State Sen. Lyle Hillyard says he likes that Gov. Gary Herbert is emphasizing education in his budget proposal but says lawmakers may not be able to fund everything on the governor's wish list.
The Republican from Logan is the chairman of the Legislature's main budget committee.
Hillyard said lawmakers may look to send more money toward school technology than Herbert has allowed for in his budget proposal released Wednesday.
Herbert has called for Utah to cover the $110 million cost of additional students in public schools and Hillyard says he expects the Republican-controlled Legislature will find a way to do so.
Utah state Rep. Joel Briscoe says he and other Democrats found much that they like in Gov. Gary Herbert's budget proposal released Wednesday but would like to see more money put toward education and health care.
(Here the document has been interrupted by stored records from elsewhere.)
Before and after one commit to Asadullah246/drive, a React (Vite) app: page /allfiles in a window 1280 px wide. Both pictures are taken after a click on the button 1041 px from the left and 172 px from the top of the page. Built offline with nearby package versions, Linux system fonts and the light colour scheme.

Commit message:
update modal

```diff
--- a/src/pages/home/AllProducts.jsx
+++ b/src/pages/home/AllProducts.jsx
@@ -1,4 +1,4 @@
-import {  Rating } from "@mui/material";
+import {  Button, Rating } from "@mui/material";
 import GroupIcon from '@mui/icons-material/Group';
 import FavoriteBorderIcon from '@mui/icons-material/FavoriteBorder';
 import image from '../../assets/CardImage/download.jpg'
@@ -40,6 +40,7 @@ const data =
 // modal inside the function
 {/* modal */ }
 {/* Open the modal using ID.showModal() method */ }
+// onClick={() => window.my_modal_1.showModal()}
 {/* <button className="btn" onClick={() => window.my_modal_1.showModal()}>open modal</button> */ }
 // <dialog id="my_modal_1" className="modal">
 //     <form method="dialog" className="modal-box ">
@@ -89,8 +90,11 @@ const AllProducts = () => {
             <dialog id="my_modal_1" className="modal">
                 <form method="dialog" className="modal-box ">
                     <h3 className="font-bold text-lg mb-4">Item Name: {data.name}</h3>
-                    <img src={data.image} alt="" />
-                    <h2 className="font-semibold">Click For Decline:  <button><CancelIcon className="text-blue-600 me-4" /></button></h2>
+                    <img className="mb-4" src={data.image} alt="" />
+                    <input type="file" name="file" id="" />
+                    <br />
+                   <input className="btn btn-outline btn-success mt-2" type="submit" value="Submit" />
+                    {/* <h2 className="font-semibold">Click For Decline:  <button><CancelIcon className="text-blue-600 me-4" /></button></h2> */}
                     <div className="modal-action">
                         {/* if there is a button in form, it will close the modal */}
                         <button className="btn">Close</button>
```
Herbert has set aside $10 million to address any possible Medicaid plan lawmakers come up with but Briscoe says Democrats would like to see much more dedicated to help cover Utah's poor.
Briscoe says Democrats like the governor's proposal to fund growing enrollment in public schools and send an extra $130 million for districts to use for teacher pay, professional development or other programs.
But he says that money would be used quickly to address many needs and Democrats would like to see additional money freed up to bolster education.
Gov. Gary Herbert is asking lawmakers to pay for two state police officers to watch over refugees coming from Syria and elsewhere.
The plan calls for Utah's Department of Public Safety agents to both monitor for possible problems with refugees and help if they become crime victims.
Herbert announced Wednesday he wants to set aside $360,000 for the program as part of his $14.8 billion budget proposal for the upcoming year.
The Republican governor's office says the agents will be police liaisons for refugees who help with U.S. legal processes as well as monitor for signs of trouble or possible radicalization.
Herbert's office says the agents will pay special attention to refugees from Syria and other vulnerable communities.
The plan comes after Herbert ordered a review of the refugee vetting process following the Nov. 13 attacks in Paris.
Gov. Gary Herbert wants lawmakers to pay for ballooning enrollment in Utah's public schools, collecting better data on water use and a new refugee program.
Those are some of the highlights of the Republican governor's $14.8 billion budget proposal released Wednesday.
Herbert's budget proposal serves as a jumping off point for state lawmakers who meet for their annual session in January and set the budget.
The governor is not proposing any tax increases but is asking lawmakers to spend about $110 million for additional students in public schools and $6 million to install advanced water meters in some cities and towns.
He's also asking for $360,000 for two state police agents to watch for possible problems with refugees in Utah and help if they become crime victims.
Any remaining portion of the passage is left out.